A Genius for Destruction



This is a question from a workshop after the Global Catastrophic Risks conference.  The rule of the workshop was that people could be quoted, but not attributed, so I won't say who observed:

"The problem is that it's often our smartest people leading us into the disasters.  Look at Long-Term Capital Management."

To which someone else replied:

"Maybe smart people are just able to work themselves up into positions of power, so that if damage gets caused, the responsibility will often lie with someone smart."

Since we'd recently been discussing complexity, interdependence and breakdowns, the first observation that came to my own mind was the old programmers' saying:

"It takes more intelligence to debug code than to write it.  Therefore, if you write the most difficult code you can create, you are not smart enough to debug it."

(This in the context of how increased system complexity is a global risk and commons problem; but individuals have an incentive to create the "smartest" systems they can devise locally.)

There is also the standard suite of observations as to how smart people can become stupid:

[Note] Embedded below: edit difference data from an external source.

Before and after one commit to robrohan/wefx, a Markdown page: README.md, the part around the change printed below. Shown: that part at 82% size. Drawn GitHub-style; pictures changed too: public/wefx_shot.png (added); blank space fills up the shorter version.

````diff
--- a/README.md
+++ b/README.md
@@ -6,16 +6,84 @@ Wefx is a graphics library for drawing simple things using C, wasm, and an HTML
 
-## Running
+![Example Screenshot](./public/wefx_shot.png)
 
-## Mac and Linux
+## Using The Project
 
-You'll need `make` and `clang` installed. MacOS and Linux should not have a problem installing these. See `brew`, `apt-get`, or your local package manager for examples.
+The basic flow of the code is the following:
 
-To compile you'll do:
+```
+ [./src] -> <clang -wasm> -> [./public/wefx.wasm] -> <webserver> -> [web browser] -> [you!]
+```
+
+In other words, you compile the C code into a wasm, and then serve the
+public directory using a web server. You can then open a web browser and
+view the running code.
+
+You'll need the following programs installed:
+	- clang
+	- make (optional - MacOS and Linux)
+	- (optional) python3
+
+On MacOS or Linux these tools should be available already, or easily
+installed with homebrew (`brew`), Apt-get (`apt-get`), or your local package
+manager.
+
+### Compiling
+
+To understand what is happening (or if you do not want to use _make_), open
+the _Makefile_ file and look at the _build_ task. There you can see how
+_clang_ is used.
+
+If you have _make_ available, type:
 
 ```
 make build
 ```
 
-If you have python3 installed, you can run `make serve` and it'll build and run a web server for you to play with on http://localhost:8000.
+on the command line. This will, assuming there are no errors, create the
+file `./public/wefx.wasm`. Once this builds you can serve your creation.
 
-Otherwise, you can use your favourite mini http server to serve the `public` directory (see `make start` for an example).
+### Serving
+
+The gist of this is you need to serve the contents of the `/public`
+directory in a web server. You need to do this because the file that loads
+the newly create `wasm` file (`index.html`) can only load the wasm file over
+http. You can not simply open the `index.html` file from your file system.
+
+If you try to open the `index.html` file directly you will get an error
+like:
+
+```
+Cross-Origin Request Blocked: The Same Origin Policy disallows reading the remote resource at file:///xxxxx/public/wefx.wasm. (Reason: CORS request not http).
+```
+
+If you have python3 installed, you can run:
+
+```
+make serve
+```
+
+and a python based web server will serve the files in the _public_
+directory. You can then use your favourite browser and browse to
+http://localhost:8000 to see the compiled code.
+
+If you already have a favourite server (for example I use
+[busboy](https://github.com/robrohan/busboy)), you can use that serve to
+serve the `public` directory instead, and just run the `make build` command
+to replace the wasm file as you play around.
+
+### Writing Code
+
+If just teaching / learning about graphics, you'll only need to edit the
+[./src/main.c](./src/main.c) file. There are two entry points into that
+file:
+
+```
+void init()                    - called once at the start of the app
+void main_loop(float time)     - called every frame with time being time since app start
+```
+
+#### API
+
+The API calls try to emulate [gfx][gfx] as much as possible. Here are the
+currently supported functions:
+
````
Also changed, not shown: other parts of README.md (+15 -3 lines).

  • You become overly skilled at defending beliefs you arrived at for unskilled reasons;
  • Success on comparatively easy problems in the past, leads to overconfidence on more difficult problems in the future;
  • Because most of the advice offered you comes from people (apparently) not as smart as you, you become intellectually isolated;
  • You spend too much time as the smartest person in the room and can't handle it emotionally;
  • Because you enjoy looking smart, you avoid trying new and difficult things where you might not perform as well, and so become very narrow;
  • Because you enjoy looking smart, you don't like confessing your mistakes or realizing your losses;
  • Because people praise you for being good at math or something, you assume you are already wise, and you don't apply your intelligence to becoming wiser in other areas.

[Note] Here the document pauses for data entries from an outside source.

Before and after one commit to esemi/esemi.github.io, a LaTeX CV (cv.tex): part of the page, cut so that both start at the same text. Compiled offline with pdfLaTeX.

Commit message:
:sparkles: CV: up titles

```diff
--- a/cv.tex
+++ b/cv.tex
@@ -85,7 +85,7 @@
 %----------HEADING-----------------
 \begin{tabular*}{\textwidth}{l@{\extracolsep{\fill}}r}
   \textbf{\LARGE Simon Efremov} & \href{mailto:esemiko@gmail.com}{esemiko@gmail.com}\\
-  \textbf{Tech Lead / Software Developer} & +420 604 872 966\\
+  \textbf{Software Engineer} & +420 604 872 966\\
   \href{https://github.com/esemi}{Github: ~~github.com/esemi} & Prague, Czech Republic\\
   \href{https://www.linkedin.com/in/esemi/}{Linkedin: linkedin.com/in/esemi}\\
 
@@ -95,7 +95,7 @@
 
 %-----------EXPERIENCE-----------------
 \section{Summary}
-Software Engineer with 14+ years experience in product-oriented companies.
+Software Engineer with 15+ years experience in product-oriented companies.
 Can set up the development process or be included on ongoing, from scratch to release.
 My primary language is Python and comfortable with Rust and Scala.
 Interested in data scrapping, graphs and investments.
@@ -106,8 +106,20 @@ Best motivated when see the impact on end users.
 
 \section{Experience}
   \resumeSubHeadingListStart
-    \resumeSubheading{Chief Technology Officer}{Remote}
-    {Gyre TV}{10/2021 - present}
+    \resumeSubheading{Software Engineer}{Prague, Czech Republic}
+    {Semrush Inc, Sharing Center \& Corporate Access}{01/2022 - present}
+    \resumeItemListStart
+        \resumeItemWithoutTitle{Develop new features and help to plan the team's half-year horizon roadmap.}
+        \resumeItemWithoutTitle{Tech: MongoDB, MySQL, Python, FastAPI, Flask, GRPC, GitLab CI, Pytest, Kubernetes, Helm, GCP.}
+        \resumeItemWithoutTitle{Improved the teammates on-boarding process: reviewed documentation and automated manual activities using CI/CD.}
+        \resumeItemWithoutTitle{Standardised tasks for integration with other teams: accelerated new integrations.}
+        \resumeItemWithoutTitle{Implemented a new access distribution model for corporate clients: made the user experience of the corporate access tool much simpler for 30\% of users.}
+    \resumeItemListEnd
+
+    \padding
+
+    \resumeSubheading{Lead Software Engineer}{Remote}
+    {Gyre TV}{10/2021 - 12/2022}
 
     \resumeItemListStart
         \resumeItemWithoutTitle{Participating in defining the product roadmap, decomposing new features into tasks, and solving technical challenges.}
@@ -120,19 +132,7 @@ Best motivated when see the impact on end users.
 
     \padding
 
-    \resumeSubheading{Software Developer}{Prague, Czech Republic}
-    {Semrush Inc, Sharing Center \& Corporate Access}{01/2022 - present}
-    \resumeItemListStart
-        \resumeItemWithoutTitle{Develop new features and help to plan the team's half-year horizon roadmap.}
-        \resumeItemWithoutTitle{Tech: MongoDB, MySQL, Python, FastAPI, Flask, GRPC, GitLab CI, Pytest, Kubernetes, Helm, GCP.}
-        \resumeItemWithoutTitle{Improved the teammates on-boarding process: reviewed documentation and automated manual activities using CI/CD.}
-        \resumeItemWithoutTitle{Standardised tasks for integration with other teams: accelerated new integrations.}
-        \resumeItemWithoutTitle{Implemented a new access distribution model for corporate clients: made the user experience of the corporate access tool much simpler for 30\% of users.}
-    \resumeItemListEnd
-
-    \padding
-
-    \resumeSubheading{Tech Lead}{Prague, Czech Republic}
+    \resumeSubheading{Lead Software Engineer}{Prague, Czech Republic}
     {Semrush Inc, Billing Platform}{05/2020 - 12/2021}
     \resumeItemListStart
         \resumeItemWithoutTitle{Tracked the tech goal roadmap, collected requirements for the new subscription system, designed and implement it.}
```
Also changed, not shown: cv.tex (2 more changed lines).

But I also think we should strongly consider that perhaps the "highly intelligent" sponsors of major catastrophes are not so formidable as they appear - that they are not the truly best and brightest gone wrong; only the somewhat-competent with luck or good PR.  As I earlier observed:  Calling the saga of the fall of Enron, "The Smartest Guys in the Room", deserves an award for Least Appropriate Book Title.  If you want to learn what genius really is, you probably should be learning from Einstein or Leo Szilard, not from history's flashy failures...

Still, it would be foolish to discard potential warnings by saying, "They were not really smart - not as smart as me."  That's the road to ending up as another sponsor of catastrophe.